If you think your dog might have kennel cough, it’s important to contact any local owners that your dog may have been in contact with, as well as the kennel your pup was in, if they stayed in one recently. That said, causes can also come from being in an environment that was cold, dusty or where people have been smoking. Either way, the only way to get a kennel cough diagnosed is by contacting your local vet and having them check your dog over.

The good news is that kennel cough can usually be treated within a few days, so your dog shouldn’t be suffering for too long. Humans can’t catch this, so don’t worry about the family getting too close to your pet. In the meantime, make sure your dog is drinking plenty of fluid and try not to use collars when out on walks, since this can pull against their already-inflamed throat.

  • Bloat

Bloat is a life-threatening illness that causes a dog’s stomach to expand due to trapped air. In serious cases, it can cause the stomach itself to twist and be extremely painful for your poor pooch. If you notice excessive drooling, pale gums, an inability to defecate and a bloated stomach alongside the white foam vomitus, contact your vet immediately. Delaying can cause your dog to go into shock and, eventually, death.

  • Kidney disease

Your dog’s kidneys are vitally important to them (just like ours are to us!). A well-functioning kidney can flush out many harmful toxins from their body, stopping the harmful bacteria from stagnating and becoming dangerous to your dog. Of course, kidneys that are struggling are unable to do their job well and this can lead to a very poorly dog.

There are many reasons as to why a dog might develop kidney disease, from their age to their exercise routine. Rest assured that, in most cases, kidney disease can be treated if caught in time.  If you notice your dog becoming lethargic, struggling with urinating or urinating blood, as well as vomiting, take your pup to the vet to be properly diagnosed and treated.

You May Also Like: Dog Food for Kidney Disease

  • Rabies

While it is highly unlikely for domestic dogs to contract rabies, it can happen.

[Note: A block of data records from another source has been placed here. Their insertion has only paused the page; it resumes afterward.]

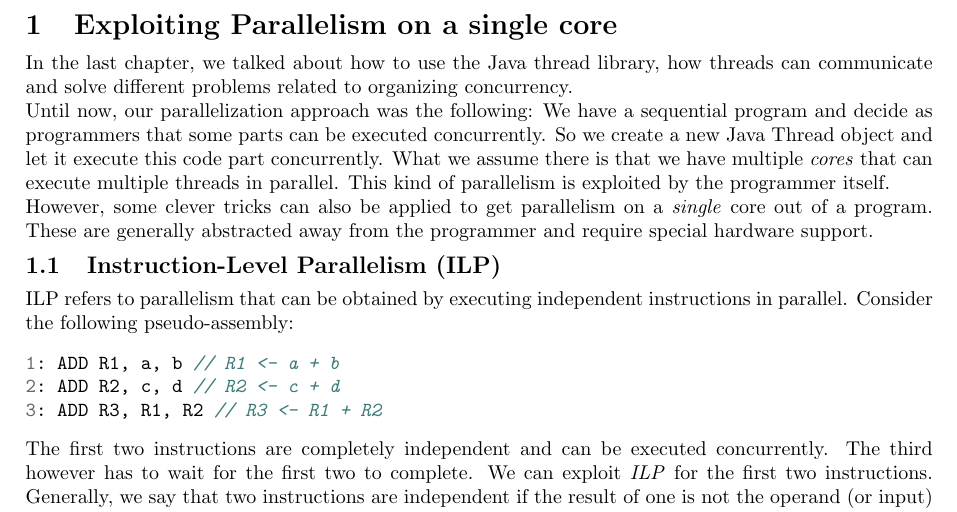
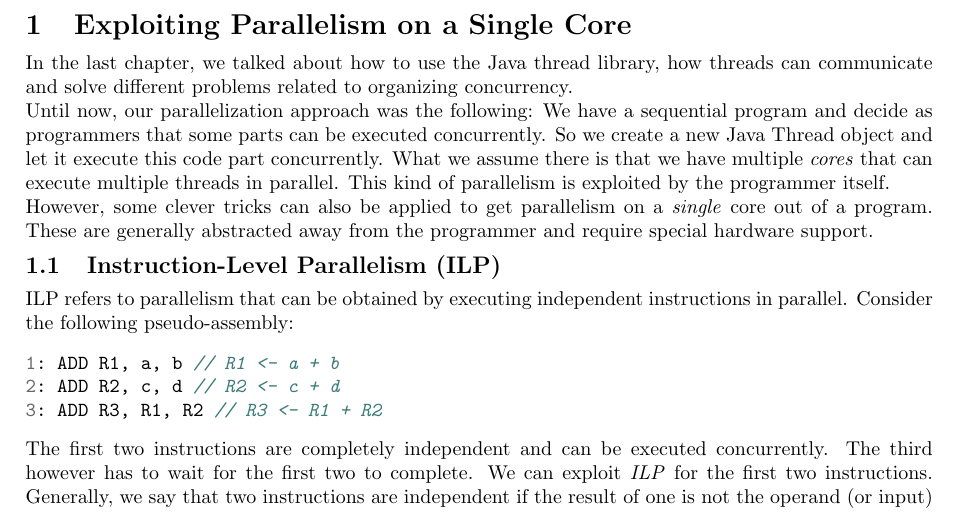
Before and after one commit to skehrli/ParallelProgrammingScript, a LaTeX document (3.ExploitParallelism.tex): part of page 1 of 7, cut so that both start at the same text. Compiled offline with pdfLaTeX.

Commit message:
Capitalize all headings.

```diff
--- a/3.ExploitParallelism.tex
+++ b/3.ExploitParallelism.tex
@@ -4,7 +4,7 @@
 
 \addtolength{\tabcolsep}{-2pt}
 
-\section{Exploiting Parallelism on a single core}
+\section{Exploiting Parallelism on a Single Core}
 In the last chapter, we talked about how to use the Java thread library, how threads can communicate and solve different problems related to organizing concurrency.\\
 Until now, our parallelization approach was the following: We have a sequential program and decide as programmers that some parts can be executed concurrently. So we create a new Java Thread object and let it execute this code part concurrently. What we assume there is that we have multiple \textit{cores} that can execute multiple threads in parallel. This kind of parallelism is exploited by the programmer itself.\\
 However, some clever tricks can also be applied to get parallelism on a \textit{single} core out of a program. These are generally abstracted away from the programmer and require special hardware support.
```
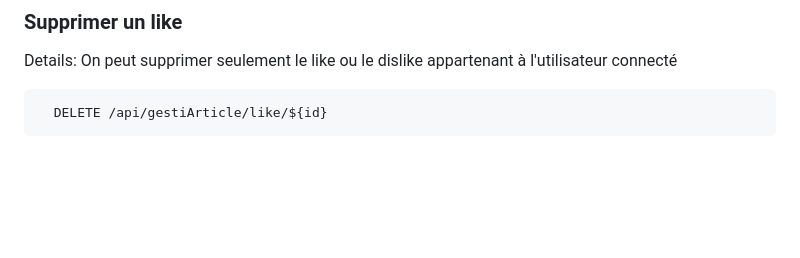
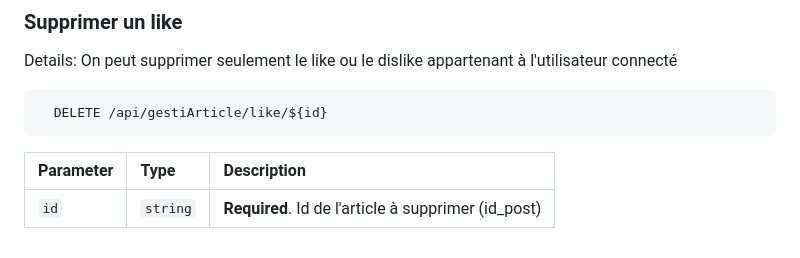
Before and after one commit to RiperPro03/Blog_API, a Markdown page: README.md, the part around the change. Rendered like a GitHub page; blank space fills up the shorter version.

````diff
--- a/README.md
+++ b/README.md
@@ -144,3 +144,6 @@ Details: On peut supprimer seulement le like ou le dislike appartenant à l'util
 ```http
   DELETE /api/gestiArticle/like/${id}
 ```
+| Parameter | Type     | Description                       |
+| :-------- | :------- | :-------------------------------- |
+| `id`      | `string` | **Required**. Id de l'article à supprimer (id_post) |
````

Not to mention that vomiting white foam is usually one of the later signs of rabies, at which point your dog will likely have already been diagnosed and treated. In this case, there are plenty of preventative medications available to help your dog. If you keep your dog up-to-date with all of their jabs, rabies should not be a concern for you or your dog.

  • Parvovirus

Common in puppies who haven’t received their immunisations, parvo is, unfortunately, an untreatable illness. If you vet diagnoses parvo in your pup, you will be given medications to give to your dog and they will be made as comfortable as possible. Other symptoms include lethargy, anorexia, bloody diarrhoea, and a fever, alongside regular vomiting of white foam.

Dog Throwing Up Brown Liquid

If your dog is throwing up brown liquid, it is important to take your pet to the vets as soon as possible. This is because brown vomit from your dog can indicate some serious issues that should only be diagnosed and treated by a trained professional. The majority of brown vomitus in dogs comes from a source of blood, although the source itself can vary, so having your pup checked out thoroughly is the best course of action. Some known reasons for brown dog vomit include:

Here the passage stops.